**Work instructions**
Check every line of the data and copy the ones where "container" appears.

**Supplied records**
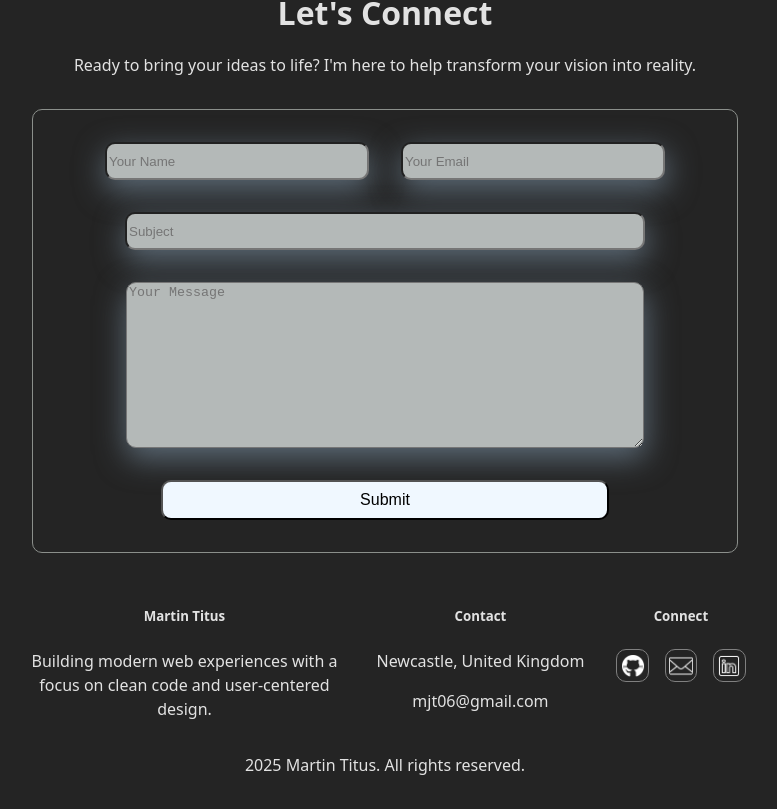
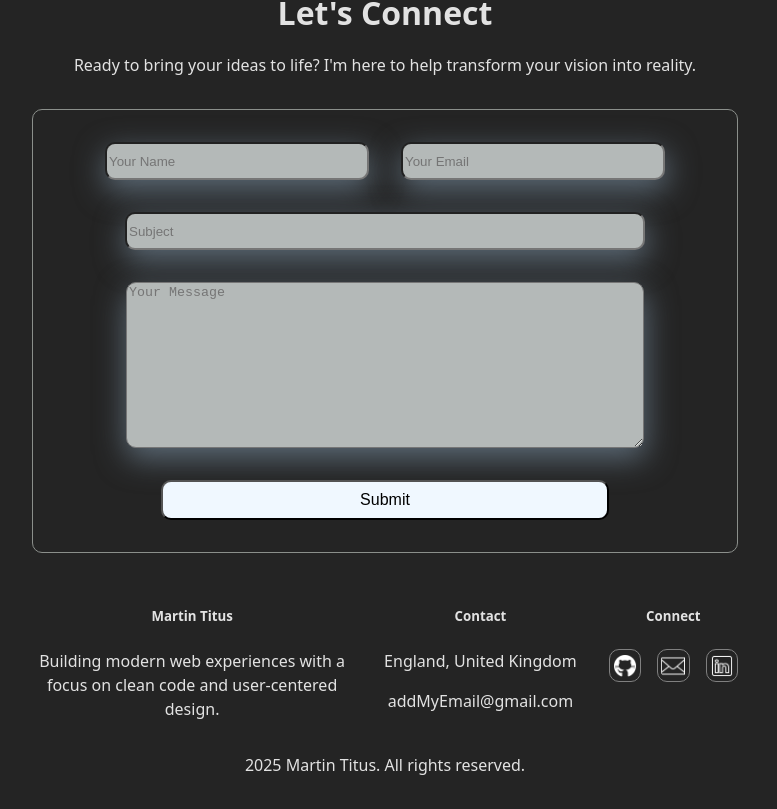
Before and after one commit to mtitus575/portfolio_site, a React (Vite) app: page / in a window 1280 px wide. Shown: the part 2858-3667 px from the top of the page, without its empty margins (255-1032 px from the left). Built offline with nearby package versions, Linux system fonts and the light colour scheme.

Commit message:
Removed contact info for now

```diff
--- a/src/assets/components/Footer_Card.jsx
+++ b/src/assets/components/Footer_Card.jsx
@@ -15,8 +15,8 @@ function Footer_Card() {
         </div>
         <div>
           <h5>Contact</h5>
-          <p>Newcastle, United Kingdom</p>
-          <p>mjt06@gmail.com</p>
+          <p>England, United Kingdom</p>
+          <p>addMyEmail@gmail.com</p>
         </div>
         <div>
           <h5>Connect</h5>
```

==

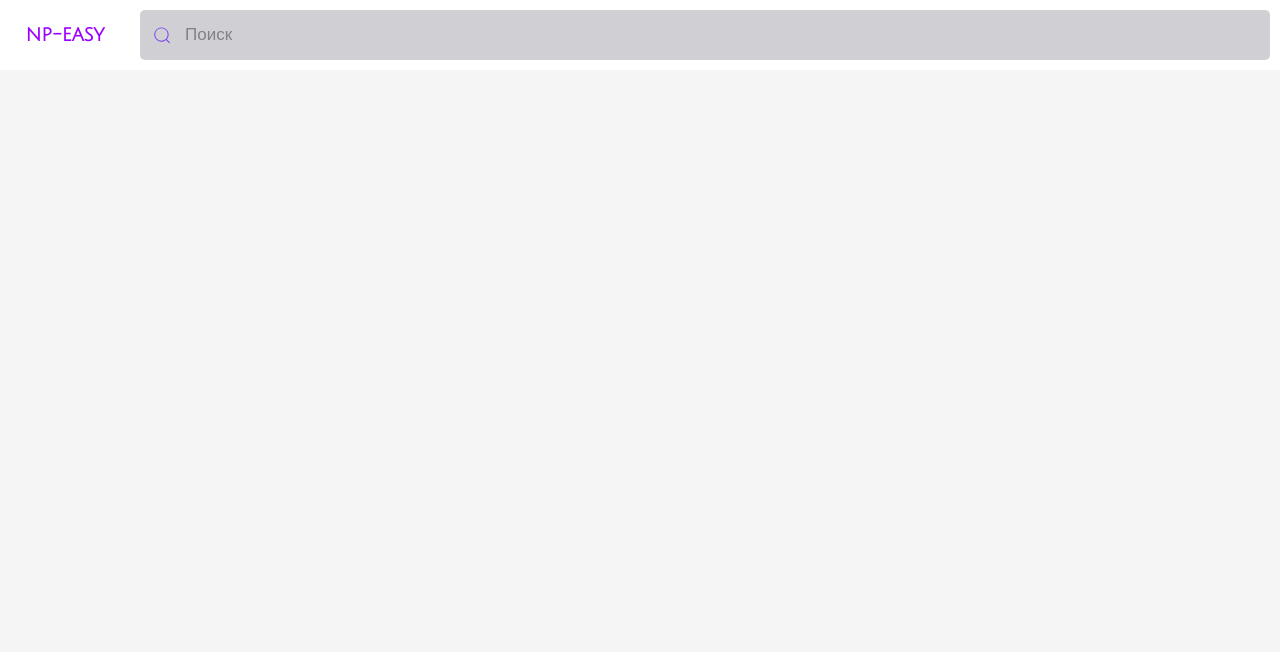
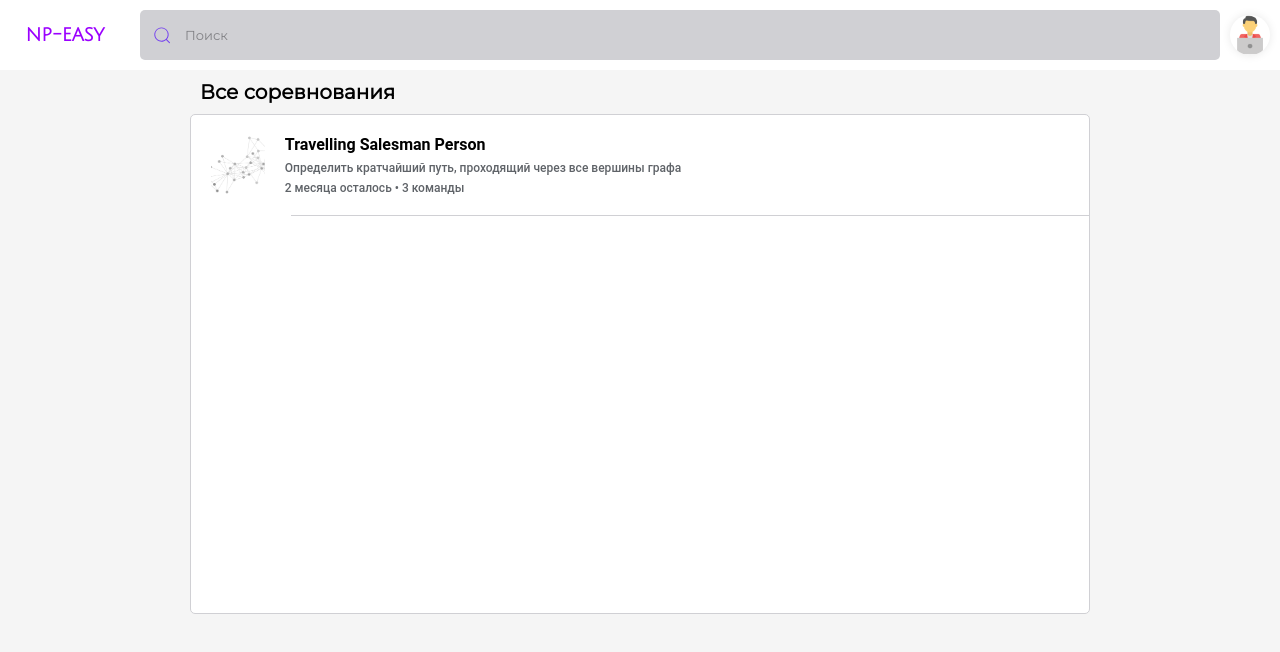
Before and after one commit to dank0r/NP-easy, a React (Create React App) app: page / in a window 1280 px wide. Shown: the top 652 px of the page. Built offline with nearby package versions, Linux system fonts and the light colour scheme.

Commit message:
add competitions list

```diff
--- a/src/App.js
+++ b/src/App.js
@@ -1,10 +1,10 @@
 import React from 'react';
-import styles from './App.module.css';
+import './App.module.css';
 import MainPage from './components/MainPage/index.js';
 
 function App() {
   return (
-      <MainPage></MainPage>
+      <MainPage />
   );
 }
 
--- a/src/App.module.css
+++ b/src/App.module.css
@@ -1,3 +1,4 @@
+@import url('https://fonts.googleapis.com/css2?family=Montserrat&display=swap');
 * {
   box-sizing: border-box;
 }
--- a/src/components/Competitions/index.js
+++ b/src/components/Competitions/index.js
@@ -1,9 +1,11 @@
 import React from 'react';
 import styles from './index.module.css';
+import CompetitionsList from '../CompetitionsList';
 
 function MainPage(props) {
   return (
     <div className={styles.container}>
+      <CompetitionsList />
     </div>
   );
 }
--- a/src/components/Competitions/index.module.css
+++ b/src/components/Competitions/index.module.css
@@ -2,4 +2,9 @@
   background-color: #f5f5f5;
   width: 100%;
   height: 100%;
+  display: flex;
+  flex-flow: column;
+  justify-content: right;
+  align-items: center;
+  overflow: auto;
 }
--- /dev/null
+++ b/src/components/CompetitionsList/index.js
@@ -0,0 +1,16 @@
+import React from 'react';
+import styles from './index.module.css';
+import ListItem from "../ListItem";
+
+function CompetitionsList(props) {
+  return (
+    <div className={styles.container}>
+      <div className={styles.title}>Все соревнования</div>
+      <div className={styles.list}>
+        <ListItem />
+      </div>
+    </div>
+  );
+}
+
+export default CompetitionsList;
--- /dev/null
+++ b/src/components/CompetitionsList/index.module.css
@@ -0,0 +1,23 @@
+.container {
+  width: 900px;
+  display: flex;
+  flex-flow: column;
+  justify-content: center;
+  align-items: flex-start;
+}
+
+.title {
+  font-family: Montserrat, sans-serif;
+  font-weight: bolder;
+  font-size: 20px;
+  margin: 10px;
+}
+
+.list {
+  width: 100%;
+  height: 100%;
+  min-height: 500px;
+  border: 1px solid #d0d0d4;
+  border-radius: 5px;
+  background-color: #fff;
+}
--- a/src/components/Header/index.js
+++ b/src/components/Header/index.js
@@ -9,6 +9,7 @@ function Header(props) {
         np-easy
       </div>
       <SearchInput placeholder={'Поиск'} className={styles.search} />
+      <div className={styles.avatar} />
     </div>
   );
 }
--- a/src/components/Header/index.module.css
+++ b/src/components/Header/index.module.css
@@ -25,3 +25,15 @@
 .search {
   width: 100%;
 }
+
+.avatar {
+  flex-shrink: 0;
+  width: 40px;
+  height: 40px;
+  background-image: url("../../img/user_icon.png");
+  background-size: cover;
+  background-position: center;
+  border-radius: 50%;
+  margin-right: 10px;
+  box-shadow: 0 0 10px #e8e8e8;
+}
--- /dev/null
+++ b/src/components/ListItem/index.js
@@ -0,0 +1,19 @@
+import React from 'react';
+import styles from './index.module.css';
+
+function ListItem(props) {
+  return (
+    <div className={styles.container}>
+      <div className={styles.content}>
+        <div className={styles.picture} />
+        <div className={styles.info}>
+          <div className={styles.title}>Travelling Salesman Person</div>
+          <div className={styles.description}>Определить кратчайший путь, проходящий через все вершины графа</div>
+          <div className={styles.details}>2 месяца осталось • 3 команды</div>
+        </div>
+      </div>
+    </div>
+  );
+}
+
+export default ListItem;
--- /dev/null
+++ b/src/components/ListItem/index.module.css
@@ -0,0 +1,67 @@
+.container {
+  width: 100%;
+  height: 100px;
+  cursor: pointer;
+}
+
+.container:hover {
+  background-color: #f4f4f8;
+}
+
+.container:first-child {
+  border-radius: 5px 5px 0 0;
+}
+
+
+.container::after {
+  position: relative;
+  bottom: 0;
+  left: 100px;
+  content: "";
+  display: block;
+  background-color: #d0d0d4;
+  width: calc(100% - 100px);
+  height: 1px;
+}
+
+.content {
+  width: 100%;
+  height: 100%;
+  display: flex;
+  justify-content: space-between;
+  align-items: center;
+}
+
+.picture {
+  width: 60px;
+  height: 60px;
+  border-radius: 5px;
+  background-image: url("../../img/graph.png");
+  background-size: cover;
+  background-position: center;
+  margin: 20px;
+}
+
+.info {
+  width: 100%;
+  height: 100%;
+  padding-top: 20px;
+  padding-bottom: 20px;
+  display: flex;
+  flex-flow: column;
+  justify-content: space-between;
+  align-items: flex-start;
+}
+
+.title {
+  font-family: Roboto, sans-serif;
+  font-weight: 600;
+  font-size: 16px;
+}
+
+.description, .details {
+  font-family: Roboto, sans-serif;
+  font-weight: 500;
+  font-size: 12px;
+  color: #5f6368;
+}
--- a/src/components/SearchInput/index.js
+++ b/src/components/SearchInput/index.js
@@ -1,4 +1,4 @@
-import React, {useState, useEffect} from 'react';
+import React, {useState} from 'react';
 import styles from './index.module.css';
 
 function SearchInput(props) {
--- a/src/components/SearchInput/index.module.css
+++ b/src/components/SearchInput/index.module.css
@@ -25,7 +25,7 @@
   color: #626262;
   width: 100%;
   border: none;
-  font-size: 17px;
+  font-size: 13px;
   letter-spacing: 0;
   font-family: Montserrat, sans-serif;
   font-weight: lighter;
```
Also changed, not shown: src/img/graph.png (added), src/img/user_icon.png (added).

**Solution to the exercise**
     <div className={styles.container}>
+    <div className={styles.container}>
+.container {
+    <div className={styles.container}>
+.container {
+.container:hover {
+.container:first-child {
+.container::after {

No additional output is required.